|Image courtesy of|
I didn't actually attend Book Expo America this week, but I feel like I might as well have, considering all the articles, blogs, and tweets that filled the digital airwaves.
I imagined BEA to be an amazing experience in celebration of books. Based on some of the coverage, I thought it was neat to see what kind of new books were releasing in the Fall and beyond.
But from a distance, it also kinda looked like a weird family reunion, where warring cousins put down their arms just long enough not grieve Grandma and the new in-laws were shunned. That was mostly from talks on the business of publishing and digital books. And digital books have seem to become almost synonymous with self-publishing these days, since it's a low cost platform for independent writers to distribute their work.
|Image courtesy of Cheerios(R).|
But it seems like the friction between the two is getting more vehement. It's like one says to the other, "You're not a real buyer for buying cheap generic," and the other retorts, "You're an insufferable snob for wasting money on Cheerios." Alter those two statements to refer to books, and that's sorta what some of the BEA presentations and subsequent responses appeared like.
It's a little sad. It's like saying someone isn't a "real" artist because her work appears on Etsy instead of an art gallery, or that another isn't a "real" musician because he's not signed to a label. On the other side, it's like saying someone is a tool of the industry if she or he chooses to sign with a publisher or label.
Some people like generic brands and others like Cheerios. They choose the options that work for them, and there's nothing wrong with that.
I do think it's a a little weird when an author says Amazon is evil for allowing self-pubbers to flood the market with poor quality books. They can have their publisher remove their books from Amazon then, if they don't want them to sell it next to the "bad" books. It's a simple solution, isn't it?
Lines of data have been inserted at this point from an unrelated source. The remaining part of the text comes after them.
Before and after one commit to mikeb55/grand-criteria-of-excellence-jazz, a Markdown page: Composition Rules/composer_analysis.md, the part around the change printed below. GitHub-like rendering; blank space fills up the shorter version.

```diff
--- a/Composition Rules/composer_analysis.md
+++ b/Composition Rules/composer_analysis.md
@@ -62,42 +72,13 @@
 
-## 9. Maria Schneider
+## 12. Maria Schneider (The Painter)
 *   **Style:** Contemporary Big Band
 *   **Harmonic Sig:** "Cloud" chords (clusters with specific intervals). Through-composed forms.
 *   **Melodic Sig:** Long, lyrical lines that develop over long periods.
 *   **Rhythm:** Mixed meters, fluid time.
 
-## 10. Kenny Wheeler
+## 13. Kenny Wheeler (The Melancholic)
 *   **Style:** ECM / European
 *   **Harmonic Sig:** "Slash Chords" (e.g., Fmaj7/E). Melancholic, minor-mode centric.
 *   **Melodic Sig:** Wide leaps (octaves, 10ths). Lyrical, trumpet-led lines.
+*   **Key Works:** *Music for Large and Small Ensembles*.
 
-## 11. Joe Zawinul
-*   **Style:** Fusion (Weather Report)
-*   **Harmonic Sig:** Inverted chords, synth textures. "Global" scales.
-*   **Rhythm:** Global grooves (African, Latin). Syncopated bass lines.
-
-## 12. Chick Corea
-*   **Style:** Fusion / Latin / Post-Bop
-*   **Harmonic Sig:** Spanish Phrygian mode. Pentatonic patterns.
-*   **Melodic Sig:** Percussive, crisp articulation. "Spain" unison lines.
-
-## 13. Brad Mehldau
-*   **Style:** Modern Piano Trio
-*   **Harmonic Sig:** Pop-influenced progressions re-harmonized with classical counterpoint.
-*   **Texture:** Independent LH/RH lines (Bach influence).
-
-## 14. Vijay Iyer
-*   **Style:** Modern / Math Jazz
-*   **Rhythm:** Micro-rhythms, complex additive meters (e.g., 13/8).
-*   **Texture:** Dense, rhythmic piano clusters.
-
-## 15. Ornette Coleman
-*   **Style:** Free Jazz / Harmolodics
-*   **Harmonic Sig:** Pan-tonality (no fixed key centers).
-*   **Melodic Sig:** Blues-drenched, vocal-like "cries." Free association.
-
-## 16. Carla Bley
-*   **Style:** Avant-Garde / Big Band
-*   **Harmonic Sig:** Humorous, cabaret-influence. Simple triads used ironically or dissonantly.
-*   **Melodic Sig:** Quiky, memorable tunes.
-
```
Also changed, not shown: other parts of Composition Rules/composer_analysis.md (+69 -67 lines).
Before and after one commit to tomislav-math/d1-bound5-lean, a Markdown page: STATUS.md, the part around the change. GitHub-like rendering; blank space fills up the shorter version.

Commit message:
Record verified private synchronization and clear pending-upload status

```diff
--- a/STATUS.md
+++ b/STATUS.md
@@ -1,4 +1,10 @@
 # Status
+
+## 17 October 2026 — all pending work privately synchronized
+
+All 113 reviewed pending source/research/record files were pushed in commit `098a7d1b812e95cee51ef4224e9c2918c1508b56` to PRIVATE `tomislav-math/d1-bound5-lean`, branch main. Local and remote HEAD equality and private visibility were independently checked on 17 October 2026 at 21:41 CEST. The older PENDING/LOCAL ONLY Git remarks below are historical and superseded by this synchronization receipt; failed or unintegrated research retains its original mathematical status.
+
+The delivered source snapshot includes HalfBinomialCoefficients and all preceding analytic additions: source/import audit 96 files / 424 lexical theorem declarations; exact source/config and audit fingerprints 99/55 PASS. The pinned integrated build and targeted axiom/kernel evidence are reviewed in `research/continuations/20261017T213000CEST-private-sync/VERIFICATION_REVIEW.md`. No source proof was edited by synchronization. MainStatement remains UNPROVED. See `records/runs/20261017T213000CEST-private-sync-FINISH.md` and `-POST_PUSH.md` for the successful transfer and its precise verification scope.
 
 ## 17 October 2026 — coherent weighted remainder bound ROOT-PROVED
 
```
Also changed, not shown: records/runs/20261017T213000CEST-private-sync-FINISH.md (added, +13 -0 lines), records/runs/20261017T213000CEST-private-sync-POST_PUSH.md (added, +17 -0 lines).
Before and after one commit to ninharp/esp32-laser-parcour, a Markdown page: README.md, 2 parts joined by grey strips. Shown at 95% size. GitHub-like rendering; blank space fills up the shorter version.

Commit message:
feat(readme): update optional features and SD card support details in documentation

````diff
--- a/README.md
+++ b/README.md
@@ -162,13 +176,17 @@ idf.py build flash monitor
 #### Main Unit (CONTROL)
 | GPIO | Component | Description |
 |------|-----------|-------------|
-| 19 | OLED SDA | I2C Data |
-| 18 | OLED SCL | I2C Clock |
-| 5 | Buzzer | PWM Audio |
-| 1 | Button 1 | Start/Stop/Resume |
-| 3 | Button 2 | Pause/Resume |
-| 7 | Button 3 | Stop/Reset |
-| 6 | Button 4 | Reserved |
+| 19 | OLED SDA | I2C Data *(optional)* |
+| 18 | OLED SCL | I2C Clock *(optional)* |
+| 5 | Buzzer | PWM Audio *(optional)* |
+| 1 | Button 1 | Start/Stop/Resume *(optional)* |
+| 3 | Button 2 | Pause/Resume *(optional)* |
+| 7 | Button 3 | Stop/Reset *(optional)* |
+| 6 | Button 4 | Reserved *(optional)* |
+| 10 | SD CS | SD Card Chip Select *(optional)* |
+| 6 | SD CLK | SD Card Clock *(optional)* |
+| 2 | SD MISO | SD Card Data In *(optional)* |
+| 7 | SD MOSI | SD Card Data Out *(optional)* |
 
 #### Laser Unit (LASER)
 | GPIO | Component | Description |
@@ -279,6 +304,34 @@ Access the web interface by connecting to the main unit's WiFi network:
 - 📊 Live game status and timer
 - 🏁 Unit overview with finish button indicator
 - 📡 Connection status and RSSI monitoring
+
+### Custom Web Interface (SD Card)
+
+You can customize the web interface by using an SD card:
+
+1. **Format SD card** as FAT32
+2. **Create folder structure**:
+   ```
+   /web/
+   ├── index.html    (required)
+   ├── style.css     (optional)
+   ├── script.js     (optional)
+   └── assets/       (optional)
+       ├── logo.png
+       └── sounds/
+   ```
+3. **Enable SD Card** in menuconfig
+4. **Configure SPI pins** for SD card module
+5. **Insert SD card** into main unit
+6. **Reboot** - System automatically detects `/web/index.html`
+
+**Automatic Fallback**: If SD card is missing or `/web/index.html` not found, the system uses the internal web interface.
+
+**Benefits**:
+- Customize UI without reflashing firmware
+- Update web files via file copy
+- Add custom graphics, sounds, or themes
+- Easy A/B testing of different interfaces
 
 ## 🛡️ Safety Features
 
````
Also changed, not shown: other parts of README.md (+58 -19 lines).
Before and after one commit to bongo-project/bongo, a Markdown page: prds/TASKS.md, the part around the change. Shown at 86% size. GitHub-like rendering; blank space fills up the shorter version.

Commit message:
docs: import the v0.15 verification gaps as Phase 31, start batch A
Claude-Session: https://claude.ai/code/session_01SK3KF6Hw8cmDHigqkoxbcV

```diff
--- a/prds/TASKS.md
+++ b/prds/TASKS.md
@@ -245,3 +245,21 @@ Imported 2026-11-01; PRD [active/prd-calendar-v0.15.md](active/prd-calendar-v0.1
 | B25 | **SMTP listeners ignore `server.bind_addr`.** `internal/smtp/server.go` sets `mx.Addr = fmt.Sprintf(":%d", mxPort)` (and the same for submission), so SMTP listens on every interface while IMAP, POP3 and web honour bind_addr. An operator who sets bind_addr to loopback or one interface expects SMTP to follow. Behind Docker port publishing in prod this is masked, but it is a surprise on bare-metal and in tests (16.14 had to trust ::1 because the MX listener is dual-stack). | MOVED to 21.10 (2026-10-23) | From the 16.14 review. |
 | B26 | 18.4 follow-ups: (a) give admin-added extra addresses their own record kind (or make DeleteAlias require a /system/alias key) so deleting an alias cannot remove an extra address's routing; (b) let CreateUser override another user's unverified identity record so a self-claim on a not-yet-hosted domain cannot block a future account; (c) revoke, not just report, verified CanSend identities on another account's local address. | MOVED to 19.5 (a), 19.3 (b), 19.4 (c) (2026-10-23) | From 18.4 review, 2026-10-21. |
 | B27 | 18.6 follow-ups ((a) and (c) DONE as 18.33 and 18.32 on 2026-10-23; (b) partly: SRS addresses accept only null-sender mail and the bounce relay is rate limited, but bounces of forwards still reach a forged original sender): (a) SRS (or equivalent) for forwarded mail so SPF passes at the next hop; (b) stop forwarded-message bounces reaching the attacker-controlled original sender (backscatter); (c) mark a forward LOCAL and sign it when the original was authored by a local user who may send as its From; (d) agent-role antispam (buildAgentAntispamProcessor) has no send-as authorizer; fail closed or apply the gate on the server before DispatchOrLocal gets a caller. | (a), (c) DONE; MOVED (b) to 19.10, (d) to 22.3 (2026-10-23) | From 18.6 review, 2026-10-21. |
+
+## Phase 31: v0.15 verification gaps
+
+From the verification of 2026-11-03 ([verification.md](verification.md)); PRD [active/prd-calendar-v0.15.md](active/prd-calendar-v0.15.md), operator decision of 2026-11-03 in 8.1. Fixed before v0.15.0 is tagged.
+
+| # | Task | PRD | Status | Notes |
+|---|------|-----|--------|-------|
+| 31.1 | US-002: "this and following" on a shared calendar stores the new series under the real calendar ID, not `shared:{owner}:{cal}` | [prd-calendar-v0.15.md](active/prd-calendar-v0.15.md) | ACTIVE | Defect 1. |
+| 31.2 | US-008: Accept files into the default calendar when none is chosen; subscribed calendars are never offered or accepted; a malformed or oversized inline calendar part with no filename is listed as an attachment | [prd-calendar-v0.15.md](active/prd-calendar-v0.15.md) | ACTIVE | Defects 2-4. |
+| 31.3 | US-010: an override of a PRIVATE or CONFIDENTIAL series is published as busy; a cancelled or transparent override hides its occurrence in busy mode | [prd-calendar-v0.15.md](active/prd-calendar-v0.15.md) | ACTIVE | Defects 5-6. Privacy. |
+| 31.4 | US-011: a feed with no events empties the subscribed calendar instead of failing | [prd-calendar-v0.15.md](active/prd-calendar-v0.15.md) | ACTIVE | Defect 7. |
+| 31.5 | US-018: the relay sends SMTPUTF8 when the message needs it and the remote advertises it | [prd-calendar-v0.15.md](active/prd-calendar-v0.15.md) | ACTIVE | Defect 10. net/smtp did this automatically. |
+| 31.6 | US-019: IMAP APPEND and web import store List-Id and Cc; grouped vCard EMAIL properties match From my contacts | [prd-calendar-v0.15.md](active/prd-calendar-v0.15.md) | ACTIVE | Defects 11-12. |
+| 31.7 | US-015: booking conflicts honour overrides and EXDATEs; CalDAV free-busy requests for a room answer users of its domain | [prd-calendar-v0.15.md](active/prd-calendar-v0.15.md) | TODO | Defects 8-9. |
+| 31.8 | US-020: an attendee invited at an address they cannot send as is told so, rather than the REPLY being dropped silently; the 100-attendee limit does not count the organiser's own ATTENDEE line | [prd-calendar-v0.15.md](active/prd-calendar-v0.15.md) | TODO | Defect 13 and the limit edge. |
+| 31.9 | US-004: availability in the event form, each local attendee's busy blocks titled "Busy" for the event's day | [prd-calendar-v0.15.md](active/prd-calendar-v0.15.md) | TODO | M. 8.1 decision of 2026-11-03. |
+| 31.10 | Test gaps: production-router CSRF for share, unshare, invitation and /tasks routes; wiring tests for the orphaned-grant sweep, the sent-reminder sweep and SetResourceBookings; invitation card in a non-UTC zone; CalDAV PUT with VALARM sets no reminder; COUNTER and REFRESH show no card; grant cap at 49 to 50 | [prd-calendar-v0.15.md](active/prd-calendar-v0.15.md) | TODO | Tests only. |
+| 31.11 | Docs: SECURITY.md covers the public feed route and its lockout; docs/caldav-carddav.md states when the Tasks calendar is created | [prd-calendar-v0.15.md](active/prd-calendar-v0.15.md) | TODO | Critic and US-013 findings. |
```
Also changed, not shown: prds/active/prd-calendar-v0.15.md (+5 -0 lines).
And there are people who jump from one "side" to the other with amazing results. Some authors like JA Konrath and others started out as traditionals and then decided to self-pub, and it totally worked in their favor. Amanda Hocking, Christopher Paolini, and Beatrix Potter self-pubbed first before going traditional, and the rest is history. Others are doing both and crowdfunding through Kickstarter (for example) to get their indie projects off the line. Options!
I don't think traditional publishers are dead, and I think they'll figure out how to operate with changing business models and such. And it'll take time. After all, it takes a traditional publisher YEARS to acquire and release a book, so naturally they'll take a while to get things sorted. But I think they will eventually. I also don't think self-pubbing is a fad. It's an option that I don't think is a bad one (obviously). After all, an author gets to retain all her rights, so why should she not experiment with and exploit those rights how she sees fit?
And at the end of the day, the readers/consumers are going to be the ultimate judges when they vote with their dollars. It works that way on both sides. I don't think people have to worry about poor quality books flooding the market. (News Flash: They already have. You would've seen that straight away if you were one of the first ever buyers of Seranfyll for the Kindle :p Thank God for cool people catching typos and re-uploads.) And like on both sides, the cream is always going to rise to the top because the consumer is buying what she wants, whether generic or name brand.